═══ DATA

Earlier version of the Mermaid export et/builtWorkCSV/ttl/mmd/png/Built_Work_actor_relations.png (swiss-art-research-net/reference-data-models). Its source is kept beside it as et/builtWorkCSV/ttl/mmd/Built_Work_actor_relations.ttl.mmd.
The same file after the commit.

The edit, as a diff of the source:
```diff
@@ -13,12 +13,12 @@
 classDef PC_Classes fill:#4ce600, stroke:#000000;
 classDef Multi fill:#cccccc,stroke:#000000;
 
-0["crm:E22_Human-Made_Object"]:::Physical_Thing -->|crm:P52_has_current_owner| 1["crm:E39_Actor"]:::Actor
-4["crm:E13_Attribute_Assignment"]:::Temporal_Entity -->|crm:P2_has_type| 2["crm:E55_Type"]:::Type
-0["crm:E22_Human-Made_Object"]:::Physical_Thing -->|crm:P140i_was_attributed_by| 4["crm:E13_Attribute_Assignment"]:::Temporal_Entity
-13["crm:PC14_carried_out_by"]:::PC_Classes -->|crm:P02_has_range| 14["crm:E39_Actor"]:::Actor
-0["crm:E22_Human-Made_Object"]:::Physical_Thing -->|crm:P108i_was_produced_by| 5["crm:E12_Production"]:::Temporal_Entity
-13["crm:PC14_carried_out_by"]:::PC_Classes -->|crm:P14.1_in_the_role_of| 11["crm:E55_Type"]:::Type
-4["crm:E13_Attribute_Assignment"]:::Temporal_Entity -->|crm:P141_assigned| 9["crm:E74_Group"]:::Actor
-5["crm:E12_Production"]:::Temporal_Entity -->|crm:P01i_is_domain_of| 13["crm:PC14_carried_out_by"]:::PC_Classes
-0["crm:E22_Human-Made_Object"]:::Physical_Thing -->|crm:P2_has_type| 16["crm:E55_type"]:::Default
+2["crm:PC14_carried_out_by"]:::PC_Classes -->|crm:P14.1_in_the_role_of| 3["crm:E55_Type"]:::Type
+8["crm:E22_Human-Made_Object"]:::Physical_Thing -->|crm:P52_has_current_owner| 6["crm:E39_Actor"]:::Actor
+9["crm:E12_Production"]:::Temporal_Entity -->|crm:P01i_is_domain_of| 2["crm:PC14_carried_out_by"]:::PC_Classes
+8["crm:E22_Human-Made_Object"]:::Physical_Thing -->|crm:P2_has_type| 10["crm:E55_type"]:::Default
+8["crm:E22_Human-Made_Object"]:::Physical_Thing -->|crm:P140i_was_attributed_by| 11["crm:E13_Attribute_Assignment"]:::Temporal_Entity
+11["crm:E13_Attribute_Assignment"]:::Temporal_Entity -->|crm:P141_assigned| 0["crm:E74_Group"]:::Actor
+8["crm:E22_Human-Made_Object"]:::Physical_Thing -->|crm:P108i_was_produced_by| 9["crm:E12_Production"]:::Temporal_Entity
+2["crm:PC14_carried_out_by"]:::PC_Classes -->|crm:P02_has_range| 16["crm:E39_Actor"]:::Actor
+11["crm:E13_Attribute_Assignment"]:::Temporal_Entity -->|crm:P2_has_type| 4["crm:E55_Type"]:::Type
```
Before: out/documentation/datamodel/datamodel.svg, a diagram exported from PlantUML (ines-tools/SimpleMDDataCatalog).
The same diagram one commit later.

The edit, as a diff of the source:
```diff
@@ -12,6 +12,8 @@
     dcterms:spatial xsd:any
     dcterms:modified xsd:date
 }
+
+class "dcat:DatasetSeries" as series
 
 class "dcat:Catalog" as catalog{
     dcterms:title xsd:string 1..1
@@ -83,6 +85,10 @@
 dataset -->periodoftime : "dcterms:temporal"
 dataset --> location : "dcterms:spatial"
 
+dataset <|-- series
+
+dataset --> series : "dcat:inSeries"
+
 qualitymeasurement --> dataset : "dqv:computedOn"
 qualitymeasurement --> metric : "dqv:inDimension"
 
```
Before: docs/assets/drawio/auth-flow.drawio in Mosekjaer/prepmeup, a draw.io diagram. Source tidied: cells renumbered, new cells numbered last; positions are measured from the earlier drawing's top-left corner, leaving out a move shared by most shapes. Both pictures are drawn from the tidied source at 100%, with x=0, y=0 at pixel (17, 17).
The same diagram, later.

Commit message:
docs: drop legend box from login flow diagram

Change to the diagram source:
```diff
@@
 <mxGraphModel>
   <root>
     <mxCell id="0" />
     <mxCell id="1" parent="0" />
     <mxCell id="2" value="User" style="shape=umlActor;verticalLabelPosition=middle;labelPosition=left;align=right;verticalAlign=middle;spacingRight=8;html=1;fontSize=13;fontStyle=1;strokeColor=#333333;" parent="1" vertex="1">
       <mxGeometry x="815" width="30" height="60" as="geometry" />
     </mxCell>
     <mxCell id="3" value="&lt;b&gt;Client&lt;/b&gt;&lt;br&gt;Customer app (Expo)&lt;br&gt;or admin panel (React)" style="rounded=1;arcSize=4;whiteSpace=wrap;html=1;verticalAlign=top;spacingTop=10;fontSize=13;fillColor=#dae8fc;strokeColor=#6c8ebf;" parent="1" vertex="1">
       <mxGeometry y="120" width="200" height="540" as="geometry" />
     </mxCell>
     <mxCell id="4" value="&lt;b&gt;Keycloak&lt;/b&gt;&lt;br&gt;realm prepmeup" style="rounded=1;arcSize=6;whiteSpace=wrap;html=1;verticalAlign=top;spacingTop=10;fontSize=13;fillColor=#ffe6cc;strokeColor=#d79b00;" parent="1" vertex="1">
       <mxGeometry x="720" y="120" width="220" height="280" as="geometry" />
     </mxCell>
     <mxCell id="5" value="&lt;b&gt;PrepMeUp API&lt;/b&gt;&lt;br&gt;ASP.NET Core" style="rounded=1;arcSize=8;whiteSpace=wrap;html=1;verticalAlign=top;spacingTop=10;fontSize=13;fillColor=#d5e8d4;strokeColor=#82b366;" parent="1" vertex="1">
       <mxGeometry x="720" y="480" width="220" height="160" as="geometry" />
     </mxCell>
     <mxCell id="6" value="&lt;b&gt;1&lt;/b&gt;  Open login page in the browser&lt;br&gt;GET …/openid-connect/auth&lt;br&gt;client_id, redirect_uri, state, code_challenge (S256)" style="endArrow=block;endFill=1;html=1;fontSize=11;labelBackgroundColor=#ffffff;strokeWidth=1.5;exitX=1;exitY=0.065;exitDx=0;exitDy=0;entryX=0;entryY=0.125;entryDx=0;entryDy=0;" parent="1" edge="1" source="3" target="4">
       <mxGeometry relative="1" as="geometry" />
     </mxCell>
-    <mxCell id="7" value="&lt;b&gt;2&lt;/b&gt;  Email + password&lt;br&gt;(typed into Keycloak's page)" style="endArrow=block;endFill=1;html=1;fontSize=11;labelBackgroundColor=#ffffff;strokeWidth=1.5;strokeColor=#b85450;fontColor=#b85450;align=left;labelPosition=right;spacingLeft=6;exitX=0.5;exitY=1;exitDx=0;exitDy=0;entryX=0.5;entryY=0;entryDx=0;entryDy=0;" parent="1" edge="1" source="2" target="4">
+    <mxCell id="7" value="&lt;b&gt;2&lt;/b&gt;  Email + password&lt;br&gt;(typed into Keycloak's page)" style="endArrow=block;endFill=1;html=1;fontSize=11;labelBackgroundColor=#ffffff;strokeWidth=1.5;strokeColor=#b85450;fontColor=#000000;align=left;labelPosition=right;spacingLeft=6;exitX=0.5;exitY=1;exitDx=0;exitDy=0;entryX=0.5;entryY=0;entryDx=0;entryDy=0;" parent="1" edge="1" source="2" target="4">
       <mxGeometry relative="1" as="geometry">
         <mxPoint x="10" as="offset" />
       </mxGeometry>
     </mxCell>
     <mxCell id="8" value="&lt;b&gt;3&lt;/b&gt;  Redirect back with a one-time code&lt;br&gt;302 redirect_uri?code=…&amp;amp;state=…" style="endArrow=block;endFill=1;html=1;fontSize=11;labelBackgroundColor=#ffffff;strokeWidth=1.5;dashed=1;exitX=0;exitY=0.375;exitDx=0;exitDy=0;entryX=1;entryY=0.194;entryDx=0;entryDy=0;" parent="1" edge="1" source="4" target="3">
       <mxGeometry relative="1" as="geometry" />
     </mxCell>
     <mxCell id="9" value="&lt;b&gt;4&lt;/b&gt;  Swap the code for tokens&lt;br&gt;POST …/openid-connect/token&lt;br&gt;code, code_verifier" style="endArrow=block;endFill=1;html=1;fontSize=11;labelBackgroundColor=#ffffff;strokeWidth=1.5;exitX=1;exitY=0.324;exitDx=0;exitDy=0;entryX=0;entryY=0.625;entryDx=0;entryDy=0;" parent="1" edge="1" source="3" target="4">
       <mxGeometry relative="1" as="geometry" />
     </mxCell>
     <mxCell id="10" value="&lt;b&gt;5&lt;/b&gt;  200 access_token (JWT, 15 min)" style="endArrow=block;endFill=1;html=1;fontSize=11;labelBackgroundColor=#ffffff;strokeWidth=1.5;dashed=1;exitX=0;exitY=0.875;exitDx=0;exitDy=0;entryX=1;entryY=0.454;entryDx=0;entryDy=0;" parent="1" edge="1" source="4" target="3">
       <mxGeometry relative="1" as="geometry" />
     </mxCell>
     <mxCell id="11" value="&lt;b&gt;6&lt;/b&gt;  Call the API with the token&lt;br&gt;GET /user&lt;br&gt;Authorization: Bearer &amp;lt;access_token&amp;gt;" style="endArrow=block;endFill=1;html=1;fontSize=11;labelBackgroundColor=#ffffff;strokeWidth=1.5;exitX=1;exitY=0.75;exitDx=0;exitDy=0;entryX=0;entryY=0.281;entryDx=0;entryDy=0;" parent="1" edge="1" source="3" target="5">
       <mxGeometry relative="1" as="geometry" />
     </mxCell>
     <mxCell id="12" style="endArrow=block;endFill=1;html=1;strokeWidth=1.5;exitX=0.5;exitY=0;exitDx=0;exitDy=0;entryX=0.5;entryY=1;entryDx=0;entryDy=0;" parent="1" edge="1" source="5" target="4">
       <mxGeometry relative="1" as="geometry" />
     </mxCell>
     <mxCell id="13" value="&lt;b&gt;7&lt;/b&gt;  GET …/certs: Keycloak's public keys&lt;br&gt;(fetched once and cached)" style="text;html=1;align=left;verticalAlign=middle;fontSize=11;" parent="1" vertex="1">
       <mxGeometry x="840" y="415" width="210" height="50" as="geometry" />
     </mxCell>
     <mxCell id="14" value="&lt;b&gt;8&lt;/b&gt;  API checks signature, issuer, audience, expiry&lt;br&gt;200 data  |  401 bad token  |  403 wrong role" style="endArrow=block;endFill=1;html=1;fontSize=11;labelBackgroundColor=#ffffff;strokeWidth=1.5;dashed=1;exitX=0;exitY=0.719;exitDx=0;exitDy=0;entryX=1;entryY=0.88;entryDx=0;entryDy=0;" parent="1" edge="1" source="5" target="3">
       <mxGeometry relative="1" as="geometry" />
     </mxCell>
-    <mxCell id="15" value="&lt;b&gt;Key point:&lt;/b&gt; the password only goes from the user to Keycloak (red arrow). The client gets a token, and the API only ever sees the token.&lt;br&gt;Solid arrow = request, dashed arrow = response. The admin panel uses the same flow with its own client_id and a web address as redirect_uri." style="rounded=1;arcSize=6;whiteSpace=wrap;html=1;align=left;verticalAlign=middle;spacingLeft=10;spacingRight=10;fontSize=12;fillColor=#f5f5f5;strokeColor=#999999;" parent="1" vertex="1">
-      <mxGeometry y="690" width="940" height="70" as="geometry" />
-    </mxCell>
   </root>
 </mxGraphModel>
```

══════

### WORK REQUEST
When a line in the records above holds "with", that line is to be reported.

### RESPONSE TO THIS EXERCISE
Before: docs/assets/drawio/auth-flow.drawio in Mosekjaer/prepmeup, a draw.io diagram. Source tidied: cells renumbered, new cells numbered last; positions are measured from the earlier drawing's top-left corner, leaving out a move shared by most shapes. Both pictures are drawn from the tidied source at 100%, with x=0, y=0 at pixel (17, 17).
     <mxCell id="8" value="&lt;b&gt;3&lt;/b&gt;  Redirect back with a one-time code&lt;br&gt;302 redirect_uri?code=…&amp;amp;state=…" style="endArrow=block;endFill=1;html=1;fontSize=11;labelBackgroundColor=#ffffff;strokeWidth=1.5;dashed=1;exitX=0;exitY=0.375;exitDx=0;exitDy=0;entryX=1;entryY=0.194;entryDx=0;entryDy=0;" parent="1" edge="1" source="4" target="3">
     <mxCell id="11" value="&lt;b&gt;6&lt;/b&gt;  Call the API with the token&lt;br&gt;GET /user&lt;br&gt;Authorization: Bearer &amp;lt;access_token&amp;gt;" style="endArrow=block;endFill=1;html=1;fontSize=11;labelBackgroundColor=#ffffff;strokeWidth=1.5;exitX=1;exitY=0.75;exitDx=0;exitDy=0;entryX=0;entryY=0.281;entryDx=0;entryDy=0;" parent="1" edge="1" source="3" target="5">
-    <mxCell id="15" value="&lt;b&gt;Key point:&lt;/b&gt; the password only goes from the user to Keycloak (red arrow). The client gets a token, and the API only ever sees the token.&lt;br&gt;Solid arrow = request, dashed arrow = response. The admin panel uses the same flow with its own client_id and a web address as redirect_uri." style="rounded=1;arcSize=6;whiteSpace=wrap;html=1;align=left;verticalAlign=middle;spacingLeft=10;spacingRight=10;fontSize=12;fillColor=#f5f5f5;strokeColor=#999999;" parent="1" vertex="1">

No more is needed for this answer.